A property of materials that governs the speed of light as it travels through the material and the deflection of light as it crosses boundaries between materials.

Molecular absorption

A process by which the energy of a photon is used to elevate a molecule to a higher internal energy level. The photon itself is eliminated.


The emission of a photon by a molecule while the molecule undergoes a transition from an elevated energy state to a lower energy state.


The alteration or destruction of biological molecules as a result of photo-oxidative side effects of chromophore excitation.

Signal-to-noise ratio

The ratio between signal size and measurement noise.

High-resistance (sharp) micro electrode

A glass pipette with a tip diameter of less than 100 nm that is filled with saline and used to penetrate cells to gain electrical access to the cell interior.

Tight-seal electrodes

Patch pipettes that are sealed to the plasma membrane and used to carry out electrical recording of the intra-cellular voltage.

Functional MRI

(fMRI). The detection of changes in regional brain activity through their effects on blood flow and blood oxygenation which, in turn, affect the brightness of magnetic-resonance images.

Cell-attached recording

Extracellular electrical recording of a neuron's spiking using a glass patch pipette sealed to the outside of the plasma membrane, without gaining access to the cell interior.

Patch recordings

Electrical recordings made using a glass pipette with a tip diameter of approximately 1 micrometre that is filled with saline and used to form gigaohm seals on the cell membrane. By removing the membrane patch inside the pipette, electrical access to the cell interior can be gained.

Numerical aperture

A measure of the angular spread of the light rays that emerge from or are able to enter an objective lens.

Rights and permissions

Reprints and Permissions

About this article

Cite this article

Kerr, J., Denk, W. Imaging in vivo: watching the brain in action. Nat Rev Neurosci 9, 195–205 (2008).

Download citation

Further reading


Nature Briefing

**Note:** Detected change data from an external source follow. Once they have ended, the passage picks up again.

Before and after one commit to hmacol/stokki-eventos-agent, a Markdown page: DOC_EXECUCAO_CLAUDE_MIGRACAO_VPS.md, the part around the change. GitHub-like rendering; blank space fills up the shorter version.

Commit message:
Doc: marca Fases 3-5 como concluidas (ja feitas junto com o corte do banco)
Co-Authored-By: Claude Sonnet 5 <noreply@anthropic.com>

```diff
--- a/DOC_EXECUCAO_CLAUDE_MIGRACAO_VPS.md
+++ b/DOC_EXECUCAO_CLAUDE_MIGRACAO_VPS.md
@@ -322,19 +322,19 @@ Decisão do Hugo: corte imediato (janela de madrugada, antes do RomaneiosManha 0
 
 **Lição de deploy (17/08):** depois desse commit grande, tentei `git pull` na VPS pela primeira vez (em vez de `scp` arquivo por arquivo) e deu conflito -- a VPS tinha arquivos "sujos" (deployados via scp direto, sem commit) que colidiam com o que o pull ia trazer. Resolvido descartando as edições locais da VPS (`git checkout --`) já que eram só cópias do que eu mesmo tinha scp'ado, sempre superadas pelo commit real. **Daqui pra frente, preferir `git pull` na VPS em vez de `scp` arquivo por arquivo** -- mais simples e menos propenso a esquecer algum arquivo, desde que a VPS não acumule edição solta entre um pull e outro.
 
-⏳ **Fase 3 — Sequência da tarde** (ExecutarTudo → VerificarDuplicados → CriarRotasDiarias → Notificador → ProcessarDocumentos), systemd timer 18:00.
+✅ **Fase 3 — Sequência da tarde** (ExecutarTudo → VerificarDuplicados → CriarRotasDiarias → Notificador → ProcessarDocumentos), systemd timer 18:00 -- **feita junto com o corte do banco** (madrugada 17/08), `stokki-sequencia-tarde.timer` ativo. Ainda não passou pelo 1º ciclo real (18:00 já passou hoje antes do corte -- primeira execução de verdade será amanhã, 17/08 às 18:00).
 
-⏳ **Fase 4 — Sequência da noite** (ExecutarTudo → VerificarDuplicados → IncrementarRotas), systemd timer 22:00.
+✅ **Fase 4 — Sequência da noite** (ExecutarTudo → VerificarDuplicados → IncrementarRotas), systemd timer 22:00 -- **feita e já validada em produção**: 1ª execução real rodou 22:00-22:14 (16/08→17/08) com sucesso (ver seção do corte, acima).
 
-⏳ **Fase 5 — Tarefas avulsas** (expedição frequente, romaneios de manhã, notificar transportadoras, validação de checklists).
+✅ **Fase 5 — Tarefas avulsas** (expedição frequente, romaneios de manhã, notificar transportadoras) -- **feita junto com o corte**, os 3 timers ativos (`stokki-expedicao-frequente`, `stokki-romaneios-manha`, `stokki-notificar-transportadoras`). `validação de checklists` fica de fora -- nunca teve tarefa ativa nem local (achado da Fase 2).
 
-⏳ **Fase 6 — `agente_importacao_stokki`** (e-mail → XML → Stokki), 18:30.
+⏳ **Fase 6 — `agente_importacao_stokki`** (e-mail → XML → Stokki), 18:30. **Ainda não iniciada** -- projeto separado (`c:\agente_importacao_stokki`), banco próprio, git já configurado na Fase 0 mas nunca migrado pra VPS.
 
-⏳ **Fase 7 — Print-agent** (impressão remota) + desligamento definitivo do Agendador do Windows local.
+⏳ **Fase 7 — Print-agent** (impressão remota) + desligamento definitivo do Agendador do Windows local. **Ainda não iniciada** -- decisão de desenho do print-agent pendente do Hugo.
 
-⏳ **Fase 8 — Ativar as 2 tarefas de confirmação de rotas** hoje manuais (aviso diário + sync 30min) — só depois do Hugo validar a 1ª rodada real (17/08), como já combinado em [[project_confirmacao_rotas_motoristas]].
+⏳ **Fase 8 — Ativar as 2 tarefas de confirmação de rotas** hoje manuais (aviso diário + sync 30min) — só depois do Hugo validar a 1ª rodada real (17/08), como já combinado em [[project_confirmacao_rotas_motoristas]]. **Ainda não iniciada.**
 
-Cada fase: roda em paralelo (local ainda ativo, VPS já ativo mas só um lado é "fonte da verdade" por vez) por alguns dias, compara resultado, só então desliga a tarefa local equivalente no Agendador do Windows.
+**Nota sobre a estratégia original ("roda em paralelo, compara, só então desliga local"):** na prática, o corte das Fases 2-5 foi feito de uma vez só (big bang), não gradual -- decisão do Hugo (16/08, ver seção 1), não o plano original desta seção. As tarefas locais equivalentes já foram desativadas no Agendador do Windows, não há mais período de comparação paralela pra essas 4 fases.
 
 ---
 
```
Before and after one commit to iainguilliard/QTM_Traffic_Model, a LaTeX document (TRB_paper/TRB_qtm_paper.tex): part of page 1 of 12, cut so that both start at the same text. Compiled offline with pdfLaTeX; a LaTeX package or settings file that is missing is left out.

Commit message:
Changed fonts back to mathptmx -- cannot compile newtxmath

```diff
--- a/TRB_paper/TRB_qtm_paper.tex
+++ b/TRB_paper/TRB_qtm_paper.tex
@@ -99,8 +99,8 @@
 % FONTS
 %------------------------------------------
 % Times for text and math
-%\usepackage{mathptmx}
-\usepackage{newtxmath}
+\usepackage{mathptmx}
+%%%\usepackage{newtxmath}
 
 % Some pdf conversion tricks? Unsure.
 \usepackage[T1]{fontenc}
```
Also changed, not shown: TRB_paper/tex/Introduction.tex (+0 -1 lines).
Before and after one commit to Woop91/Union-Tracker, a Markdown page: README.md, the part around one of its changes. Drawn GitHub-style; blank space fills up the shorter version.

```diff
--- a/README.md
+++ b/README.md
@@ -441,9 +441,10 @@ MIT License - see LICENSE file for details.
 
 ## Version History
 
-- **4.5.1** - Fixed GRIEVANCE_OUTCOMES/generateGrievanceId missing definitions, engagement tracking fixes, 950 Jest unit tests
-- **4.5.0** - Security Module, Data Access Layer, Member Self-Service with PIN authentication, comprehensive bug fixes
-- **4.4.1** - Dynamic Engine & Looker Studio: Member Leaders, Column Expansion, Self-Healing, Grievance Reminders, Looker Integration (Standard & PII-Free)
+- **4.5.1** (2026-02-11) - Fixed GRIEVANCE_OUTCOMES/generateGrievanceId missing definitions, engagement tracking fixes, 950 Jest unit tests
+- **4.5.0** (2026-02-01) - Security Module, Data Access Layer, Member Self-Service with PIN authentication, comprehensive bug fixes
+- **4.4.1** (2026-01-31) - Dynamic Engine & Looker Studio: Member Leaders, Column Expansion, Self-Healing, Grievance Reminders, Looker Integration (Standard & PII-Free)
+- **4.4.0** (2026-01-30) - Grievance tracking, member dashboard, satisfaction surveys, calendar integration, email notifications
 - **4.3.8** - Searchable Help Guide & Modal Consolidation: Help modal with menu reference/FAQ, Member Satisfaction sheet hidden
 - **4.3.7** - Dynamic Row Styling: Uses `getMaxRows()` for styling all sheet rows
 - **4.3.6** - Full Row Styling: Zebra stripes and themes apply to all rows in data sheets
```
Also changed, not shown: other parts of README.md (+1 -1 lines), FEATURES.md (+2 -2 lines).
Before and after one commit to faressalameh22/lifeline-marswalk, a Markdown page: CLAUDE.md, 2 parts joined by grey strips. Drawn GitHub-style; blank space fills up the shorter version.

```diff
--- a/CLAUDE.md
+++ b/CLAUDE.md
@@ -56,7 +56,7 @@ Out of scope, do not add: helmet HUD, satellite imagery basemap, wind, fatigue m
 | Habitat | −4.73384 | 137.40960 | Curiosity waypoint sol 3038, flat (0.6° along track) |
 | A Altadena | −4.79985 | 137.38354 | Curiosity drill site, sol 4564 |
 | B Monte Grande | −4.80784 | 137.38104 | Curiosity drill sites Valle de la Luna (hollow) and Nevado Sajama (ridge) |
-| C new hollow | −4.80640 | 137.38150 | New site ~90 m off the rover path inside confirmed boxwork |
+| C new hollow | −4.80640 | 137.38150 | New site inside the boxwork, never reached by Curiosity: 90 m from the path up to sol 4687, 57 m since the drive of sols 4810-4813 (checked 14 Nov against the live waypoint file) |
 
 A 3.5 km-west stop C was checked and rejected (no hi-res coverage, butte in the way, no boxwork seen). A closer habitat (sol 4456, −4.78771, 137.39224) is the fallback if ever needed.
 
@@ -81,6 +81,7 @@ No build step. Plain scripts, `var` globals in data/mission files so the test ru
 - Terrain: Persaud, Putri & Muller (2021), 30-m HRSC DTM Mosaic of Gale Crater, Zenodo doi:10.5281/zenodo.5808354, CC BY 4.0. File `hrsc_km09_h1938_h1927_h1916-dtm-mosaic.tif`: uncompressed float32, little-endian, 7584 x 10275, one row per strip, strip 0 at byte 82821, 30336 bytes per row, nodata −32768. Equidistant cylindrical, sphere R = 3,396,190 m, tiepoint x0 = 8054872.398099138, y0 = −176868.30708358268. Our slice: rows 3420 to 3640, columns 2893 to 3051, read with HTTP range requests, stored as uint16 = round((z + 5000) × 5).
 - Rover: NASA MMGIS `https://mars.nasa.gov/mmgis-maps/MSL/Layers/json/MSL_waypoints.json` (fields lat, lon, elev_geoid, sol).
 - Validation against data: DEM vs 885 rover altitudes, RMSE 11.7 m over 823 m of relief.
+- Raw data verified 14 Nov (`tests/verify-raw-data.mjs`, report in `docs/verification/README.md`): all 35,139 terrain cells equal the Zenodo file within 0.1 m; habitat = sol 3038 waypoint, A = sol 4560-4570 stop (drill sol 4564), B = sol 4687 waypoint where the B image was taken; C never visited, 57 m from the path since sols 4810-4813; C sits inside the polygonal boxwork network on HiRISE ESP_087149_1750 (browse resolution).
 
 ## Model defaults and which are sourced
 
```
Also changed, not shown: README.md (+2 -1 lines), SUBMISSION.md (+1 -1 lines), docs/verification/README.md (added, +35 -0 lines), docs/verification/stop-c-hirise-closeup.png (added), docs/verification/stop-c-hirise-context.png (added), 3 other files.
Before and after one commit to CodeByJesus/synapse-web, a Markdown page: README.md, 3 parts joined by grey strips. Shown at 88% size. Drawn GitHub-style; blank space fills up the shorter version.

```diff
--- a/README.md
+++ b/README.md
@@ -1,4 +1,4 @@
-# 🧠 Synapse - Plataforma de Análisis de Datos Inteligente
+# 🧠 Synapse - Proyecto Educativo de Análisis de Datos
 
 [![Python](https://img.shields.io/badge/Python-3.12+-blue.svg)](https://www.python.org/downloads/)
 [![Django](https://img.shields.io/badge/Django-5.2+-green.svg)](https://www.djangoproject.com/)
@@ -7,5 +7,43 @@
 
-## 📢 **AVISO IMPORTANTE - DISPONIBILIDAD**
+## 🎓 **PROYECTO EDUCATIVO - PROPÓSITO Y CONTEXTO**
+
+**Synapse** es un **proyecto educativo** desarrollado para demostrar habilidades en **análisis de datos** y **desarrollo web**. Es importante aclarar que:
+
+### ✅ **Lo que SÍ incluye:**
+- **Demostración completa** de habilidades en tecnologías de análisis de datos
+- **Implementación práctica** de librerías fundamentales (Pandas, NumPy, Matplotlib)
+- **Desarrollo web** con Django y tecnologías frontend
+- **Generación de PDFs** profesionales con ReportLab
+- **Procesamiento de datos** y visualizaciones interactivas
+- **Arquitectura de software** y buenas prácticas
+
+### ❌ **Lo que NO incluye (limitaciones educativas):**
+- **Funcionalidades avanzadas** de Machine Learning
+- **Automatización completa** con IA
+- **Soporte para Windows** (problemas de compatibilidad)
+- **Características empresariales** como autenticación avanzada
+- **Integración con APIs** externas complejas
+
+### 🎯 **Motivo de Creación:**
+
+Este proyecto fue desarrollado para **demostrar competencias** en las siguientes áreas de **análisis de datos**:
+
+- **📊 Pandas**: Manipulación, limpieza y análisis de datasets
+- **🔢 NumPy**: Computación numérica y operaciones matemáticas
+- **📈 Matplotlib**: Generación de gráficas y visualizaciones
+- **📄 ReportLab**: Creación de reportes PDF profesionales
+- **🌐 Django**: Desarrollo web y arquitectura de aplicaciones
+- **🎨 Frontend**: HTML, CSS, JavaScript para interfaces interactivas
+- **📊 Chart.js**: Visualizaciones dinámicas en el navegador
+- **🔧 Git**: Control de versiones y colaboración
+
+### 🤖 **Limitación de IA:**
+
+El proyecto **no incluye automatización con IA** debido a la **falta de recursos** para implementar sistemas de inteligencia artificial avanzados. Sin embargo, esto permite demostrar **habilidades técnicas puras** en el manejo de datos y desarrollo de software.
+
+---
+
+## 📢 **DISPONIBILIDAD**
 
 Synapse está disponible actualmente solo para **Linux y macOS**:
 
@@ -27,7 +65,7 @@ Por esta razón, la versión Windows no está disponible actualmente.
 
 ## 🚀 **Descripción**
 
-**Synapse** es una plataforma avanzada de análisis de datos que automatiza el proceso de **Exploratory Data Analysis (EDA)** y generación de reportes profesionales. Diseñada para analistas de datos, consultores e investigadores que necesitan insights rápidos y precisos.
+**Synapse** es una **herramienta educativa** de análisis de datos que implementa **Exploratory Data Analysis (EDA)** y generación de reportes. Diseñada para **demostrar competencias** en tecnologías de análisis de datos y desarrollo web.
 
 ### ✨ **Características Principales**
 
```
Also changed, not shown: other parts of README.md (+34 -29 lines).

Sign up for the Nature Briefing newsletter — what matters in science, free to your inbox daily.

Get the most important science stories of the day, free in your inbox. Sign up for Nature Briefing